You may have noticed we have not heard much from the prolific Keith Jarrett lately. Now we have the devastating answer from an article published in The New Times just last week – “But this month Mr. Jarrett, 75, broke the silence, plainly stating what happened to him: a stroke in late February 2018, followed by another one that May. It is unlikely he will ever perform in public again.” That backdrop makes this release that much more important.
Budapest Concert is the second complete show to be issued from Keith Jarrett’s 2016 European tour, recorded two weeks earlier than the widely-acclaimed concert released as Munich 2016. The new double album documents the pianist’s solo performance at the Béla Bartók National Concert Hall in Budapest. Jarrett, whose family roots reach back to Hungary, viewed the concert as akin to a homecoming together with his lifelong affection for Bartók, as he explained to the audience.
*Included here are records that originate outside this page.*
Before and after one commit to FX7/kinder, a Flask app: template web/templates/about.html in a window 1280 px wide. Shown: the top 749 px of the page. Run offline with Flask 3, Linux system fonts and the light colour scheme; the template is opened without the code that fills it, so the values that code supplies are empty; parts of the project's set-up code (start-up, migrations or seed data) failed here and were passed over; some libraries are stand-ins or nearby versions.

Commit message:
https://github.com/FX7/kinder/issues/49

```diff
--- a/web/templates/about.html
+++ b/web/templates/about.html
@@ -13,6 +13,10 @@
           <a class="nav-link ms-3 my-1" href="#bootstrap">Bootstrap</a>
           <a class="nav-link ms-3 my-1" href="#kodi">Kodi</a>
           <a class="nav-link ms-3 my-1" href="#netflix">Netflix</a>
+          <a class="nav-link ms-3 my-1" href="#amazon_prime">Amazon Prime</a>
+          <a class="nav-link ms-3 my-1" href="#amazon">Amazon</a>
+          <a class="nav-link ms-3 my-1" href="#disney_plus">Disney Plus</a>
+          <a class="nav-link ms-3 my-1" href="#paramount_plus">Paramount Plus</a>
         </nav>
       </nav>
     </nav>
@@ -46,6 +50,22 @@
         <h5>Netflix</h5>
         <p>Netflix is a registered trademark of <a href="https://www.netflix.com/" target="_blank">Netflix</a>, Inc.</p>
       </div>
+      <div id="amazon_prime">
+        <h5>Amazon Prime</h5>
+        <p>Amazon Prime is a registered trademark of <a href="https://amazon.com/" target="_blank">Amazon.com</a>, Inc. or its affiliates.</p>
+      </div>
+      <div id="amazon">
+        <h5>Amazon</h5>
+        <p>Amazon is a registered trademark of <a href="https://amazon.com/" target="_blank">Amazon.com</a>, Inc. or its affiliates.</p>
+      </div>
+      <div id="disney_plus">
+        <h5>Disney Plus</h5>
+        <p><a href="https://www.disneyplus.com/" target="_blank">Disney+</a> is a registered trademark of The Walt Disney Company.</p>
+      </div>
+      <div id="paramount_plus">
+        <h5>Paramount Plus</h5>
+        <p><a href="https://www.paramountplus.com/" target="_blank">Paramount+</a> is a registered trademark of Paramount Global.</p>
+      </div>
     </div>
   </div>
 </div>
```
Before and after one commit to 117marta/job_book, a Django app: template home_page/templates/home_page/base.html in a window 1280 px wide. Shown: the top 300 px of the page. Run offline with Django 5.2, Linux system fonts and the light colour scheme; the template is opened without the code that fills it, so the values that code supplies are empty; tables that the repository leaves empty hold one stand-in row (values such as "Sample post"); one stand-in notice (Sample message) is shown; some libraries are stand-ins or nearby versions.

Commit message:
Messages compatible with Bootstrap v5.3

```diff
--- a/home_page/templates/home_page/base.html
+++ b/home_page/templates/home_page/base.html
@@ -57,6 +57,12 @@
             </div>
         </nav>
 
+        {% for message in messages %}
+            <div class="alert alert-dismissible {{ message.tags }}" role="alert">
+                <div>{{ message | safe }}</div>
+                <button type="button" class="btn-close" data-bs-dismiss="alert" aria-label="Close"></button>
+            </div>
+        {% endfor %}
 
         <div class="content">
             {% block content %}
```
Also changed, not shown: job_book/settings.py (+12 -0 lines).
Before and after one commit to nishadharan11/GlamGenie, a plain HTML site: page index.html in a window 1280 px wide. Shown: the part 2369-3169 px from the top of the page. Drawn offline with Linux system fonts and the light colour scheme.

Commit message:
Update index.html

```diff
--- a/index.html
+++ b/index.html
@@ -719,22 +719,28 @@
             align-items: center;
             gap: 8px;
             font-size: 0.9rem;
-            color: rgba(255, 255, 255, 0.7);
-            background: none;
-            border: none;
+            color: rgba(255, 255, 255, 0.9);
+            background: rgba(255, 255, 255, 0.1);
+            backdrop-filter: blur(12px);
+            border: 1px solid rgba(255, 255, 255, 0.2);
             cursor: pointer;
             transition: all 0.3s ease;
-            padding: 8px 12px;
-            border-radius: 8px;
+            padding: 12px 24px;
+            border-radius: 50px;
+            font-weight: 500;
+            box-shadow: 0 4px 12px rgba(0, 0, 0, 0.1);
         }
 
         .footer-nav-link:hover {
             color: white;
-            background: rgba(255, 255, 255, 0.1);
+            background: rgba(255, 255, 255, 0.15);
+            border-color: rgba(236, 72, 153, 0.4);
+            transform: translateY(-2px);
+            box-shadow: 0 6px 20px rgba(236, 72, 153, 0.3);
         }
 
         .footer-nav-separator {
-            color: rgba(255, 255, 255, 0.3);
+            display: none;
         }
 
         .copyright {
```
As such, the context inspired much creative improvisation. Not only does one notice the breadth of Jarrett’s many styles, from melodic to fully improvised, free jazz pieces, to classical and even blues and folk idioms; but the adoration of the audience is clearly palpable. The reception is like a long-lost hero returning home. He can do no wrong.
Where Jarrett’s early solo concerts shaped a large arc of music over the course of an evening, his later performances, particularly since the Radiance album, have generated suite-like structures, comprised of independent “movements”, each of them a marvel of spontaneous resourcefulness. Reviewing Munich 2016 in London’s Financial Times, Mike Hobart suggested that “the early recitals mixed classical musings, populist references and jazz spontaneity into extended streams of invention, but later recitals separated the strands.” If the process of improvisation was once the subject of the concerts, it could be said that Jarrett’s 21st century solo concerts are less about seeking than finding. There is nothing tentative about the music making on display here: its sense of assurance is among its striking characteristics – whether a ballad, a polyrhythmic study, a tone poem or an essay on the blues is being shaped in the moment.”
There are only two pieces here with names, both familiar covers that serve as encores – “It’s a Lonesome Old Town” and “Answer Me, My Love.” The latter was previously released by ECM on May 8, 2020, to mark Jarrett’s 75th birthday. The song was written by Austrian lyricist Fred Rauch and German musician Gerhard Winkler. The original German title was ‘Schütt die Sorgen in ein Gläschen Wein, Mütterlein,’ or simply ‘Mütterlein.’ Carl Sigman wrote the English lyrics in 1952, after which it became a major hit for both Frankie Laine and David Whitfield. “Answer Me” also became closely associated with Nat King Cole after his 1954 recording. Dozens of other versions include interpretations by Gene Pitney, the Impressions, Peaches and Herb, Bryan Ferry and Joni Mitchell.
The preceding pieces are simply numbered Part 1 – Part XII, although the latter has ‘Blues’ written aside. Disc 1 extends for just 37 minutes, comprising Part I – Part IV with the former being by far the set’s lengthiest at close to15 minutes. Disc 2 runs for 53 minutes, consisting of 10 tracks, a couple that are in the two-three-minute range.
There is no way this writer can top this description from Gábor Bóta on Hungary’s Népsava news site – “His magnetism for the audience must come from his polygenre attitude. Jarrett consumes all genres, from light to serious, and makes them his own. Since the entire performance is improvised, we witness the music being birthed right in front of us…One feels that he just sniffs the air, catches a moment’s feeling, clicks his fingers, squints his eyes and there we have it: the right notes, the right melodies, a completely unique performance.”
Lately, Keith Jarrett has been saying that he views Budapest Concert as his current “gold standard”, the reference work against which other solo recordings might be measured. This is an artist that has delivered over 100 recordings, most of the solo. Consider his fertile period of the mid – ‘70s when he was issuing five or six recordings per year. Arguably, Jarrett stamped his career with 1975’s The Köln Concert, which still holds up as the premiere solo piano recording of the last five decades and led to a bevy of solo piano recordings both in classical and jazz. So, let his statement of “gold standard” sink in for a few minutes. Also, expect his long-running label, ECM, to unearth more Jarrett recordings going forward.